Suicide is a growing problem in both the United States and Utah. According to the most recent statistics from the Centers for Disease Control, nearly 43,000 people in the country commit suicide each year.

The American Foundation for Suicide Prevention reports that suicide is now the tenth leading cause of death in the U.S. The Foundation also reports that for every successful suicide, there are an additional 25 suicide attempts.

In 2014, the Foundation reported that the suicide rate in Utah was 20.6 per 100,000, compared to 12.9 per 100,000 for the entire U.S. population, and that Utah has the fifth highest suicide rate in the U.S.

Suicide is reported to be the eighth leading cause of death in Utah. In Weber County, the Utah Department of Health reported that there were 17 suicide deaths between 2012 and 2014 in the 19-25 age range.

According to a report released by Utah health officials in July, suicide rates among 10-17 year old youths have tripled between 2007 and 2014, making suicide the leading cause of death in that age group.

According to Andrea Hood, a Suicide Prevention Coordinator at the Utah Department of Health, there are several identifiable causes for Utah’s high rate of suicide as compared to the national average.

Hood suggests that because Utah residents tend to move more frequently, they could be left with fewer social connections and support. There are also theories that lower oxygen levels at higher altitudes might contribute to higher suicide rates and that a western mentality of self-reliance may keep some from seeking help for depression.

The Utah Health Department has reported that it is also looking at recent LDS policies in connection with suicides.

“We have been closely watching our rates since various events that happened in Utah relating to the LDS church,” Hood said.

Hood reported that people who commit suicide are more likely to use guns if they own them than any other method. That extends to children, as nearly half of the youths who have died from suicide in recent years used a firearm.

There is suicide prevention assistance available in Utah, including the Utah Department of Health, Weber County Health Department, Northern Utah Suicide Prevention task force (NUHOPE) and at Weber State, the Counseling and Psychological Services Center and the LGBT Resource Center.

According to their website, “The Northern Utah Hope task force is an active coalition of mental health/social service providers, educators, survivors, law enforcement, veteran’s advocates, and concerned citizens working together to increase suicide awareness and prevention in Weber County. This month, NUHope will hold its 9th Annual Suicide Awareness Walk on Sept. 24 in downtown Ogden beginning on Historic 25th Street at 9:00 a.m.

The center at WSU has a staff of mental health professionals to help individuals work through those feelings.

Tamara Robinette, a trained mental health professional at the Counseling and Psychological Services Center, explained that it is not difficult to access assistance at the center, and that there are two one-hour open counseling sessions every day for students who want help. The center can be reached via phone at (801) 626-6406 or online.
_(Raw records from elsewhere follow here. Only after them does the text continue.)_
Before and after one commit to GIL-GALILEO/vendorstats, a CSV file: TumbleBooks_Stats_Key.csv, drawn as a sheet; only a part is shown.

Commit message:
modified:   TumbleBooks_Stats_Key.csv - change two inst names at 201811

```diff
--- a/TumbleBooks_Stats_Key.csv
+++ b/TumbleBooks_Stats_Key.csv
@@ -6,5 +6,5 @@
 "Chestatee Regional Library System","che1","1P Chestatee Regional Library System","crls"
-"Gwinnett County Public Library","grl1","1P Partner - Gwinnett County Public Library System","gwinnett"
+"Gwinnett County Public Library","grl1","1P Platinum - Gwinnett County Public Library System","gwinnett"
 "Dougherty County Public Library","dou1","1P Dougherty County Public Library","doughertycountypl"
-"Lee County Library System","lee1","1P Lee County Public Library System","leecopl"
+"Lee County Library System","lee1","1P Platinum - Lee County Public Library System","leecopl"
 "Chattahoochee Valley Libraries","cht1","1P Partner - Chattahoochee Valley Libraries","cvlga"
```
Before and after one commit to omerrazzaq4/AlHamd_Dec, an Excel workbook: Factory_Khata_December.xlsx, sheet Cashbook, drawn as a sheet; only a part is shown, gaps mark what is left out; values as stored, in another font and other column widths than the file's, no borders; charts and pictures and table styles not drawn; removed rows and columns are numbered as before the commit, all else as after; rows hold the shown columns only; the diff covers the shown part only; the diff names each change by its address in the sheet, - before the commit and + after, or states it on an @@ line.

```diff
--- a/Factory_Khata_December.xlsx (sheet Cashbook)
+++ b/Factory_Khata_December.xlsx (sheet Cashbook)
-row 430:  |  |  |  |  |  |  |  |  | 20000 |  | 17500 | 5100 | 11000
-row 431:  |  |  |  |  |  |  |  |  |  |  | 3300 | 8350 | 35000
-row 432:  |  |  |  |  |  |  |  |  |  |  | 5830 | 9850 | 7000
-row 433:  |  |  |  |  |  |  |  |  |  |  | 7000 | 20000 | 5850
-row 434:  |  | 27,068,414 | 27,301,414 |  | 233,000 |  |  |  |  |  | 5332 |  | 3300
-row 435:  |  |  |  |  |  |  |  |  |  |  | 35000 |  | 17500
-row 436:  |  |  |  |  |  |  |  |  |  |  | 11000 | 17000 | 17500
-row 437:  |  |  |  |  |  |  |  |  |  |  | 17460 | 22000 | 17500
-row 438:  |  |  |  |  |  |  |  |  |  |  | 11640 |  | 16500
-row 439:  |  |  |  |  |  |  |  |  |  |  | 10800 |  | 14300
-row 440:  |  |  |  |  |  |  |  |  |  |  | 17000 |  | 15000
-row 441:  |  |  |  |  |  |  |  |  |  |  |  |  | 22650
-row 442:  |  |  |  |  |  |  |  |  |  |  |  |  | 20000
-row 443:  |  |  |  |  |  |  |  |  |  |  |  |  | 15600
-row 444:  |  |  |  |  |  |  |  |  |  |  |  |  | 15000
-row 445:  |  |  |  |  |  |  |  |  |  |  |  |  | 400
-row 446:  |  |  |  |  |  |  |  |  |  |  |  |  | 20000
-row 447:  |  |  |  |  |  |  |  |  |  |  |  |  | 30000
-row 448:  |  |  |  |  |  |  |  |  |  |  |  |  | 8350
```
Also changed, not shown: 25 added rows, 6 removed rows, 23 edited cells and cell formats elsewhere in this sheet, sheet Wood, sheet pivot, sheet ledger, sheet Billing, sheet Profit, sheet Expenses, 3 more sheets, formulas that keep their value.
The LGBT Center at WSU can also provide help to students. Jayson Stokes, the LGBT coordinator, said that the LGBT Center works closely with the Counseling and Psychological Services Center to help students struggling with suicidal concerns.

A list of resources and information can be found online. The center can be reached via phone at (801) 626-7271.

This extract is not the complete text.